Whenever a line of the entries below holds the string "scripts", copy that line and return it.

[Edit tracking data]

((

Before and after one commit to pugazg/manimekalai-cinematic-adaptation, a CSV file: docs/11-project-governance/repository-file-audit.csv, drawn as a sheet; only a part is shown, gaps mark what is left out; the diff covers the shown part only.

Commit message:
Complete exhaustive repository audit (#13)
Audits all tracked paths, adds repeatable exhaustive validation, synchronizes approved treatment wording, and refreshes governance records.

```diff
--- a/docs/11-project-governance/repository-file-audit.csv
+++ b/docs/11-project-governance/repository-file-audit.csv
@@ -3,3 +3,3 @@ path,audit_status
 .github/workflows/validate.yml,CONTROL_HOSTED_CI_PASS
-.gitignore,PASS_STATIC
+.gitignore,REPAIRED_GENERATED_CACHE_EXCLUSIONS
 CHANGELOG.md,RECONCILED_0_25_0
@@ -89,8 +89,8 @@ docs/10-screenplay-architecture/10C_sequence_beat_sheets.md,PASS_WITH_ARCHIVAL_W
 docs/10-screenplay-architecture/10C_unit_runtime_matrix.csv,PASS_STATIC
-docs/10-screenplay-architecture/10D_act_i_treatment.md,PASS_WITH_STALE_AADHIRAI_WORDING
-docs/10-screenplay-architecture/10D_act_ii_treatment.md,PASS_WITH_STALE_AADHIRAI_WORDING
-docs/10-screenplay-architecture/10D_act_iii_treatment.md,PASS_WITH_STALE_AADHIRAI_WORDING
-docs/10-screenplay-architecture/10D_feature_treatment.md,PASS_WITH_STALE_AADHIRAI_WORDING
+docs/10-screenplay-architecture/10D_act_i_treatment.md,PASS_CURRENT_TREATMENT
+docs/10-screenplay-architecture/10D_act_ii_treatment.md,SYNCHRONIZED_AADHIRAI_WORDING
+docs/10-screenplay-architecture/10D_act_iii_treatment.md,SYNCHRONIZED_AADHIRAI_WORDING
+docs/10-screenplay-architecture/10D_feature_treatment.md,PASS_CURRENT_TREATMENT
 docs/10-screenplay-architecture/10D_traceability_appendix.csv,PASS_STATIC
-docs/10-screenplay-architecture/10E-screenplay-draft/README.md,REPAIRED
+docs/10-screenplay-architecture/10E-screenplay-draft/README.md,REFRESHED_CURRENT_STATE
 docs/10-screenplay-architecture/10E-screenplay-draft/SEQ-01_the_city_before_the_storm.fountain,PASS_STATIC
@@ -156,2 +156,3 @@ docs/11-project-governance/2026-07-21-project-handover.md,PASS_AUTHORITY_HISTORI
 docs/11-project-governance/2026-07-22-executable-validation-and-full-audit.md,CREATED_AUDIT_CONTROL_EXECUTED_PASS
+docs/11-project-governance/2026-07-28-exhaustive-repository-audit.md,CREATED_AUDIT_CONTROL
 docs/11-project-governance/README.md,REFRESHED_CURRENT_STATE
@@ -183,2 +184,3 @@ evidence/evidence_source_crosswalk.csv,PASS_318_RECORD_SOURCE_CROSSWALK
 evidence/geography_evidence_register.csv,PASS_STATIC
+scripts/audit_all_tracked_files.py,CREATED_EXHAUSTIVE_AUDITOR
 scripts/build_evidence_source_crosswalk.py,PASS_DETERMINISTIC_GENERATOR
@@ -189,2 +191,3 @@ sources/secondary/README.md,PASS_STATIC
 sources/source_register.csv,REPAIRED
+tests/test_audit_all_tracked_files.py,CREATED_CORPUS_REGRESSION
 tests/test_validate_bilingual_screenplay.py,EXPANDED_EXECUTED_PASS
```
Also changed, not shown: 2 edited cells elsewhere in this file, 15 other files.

))

▶ _Response to this exercise_
+scripts/audit_all_tracked_files.py,CREATED_EXHAUSTIVE_AUDITOR
 scripts/build_evidence_source_crosswalk.py,PASS_DETERMINISTIC_GENERATOR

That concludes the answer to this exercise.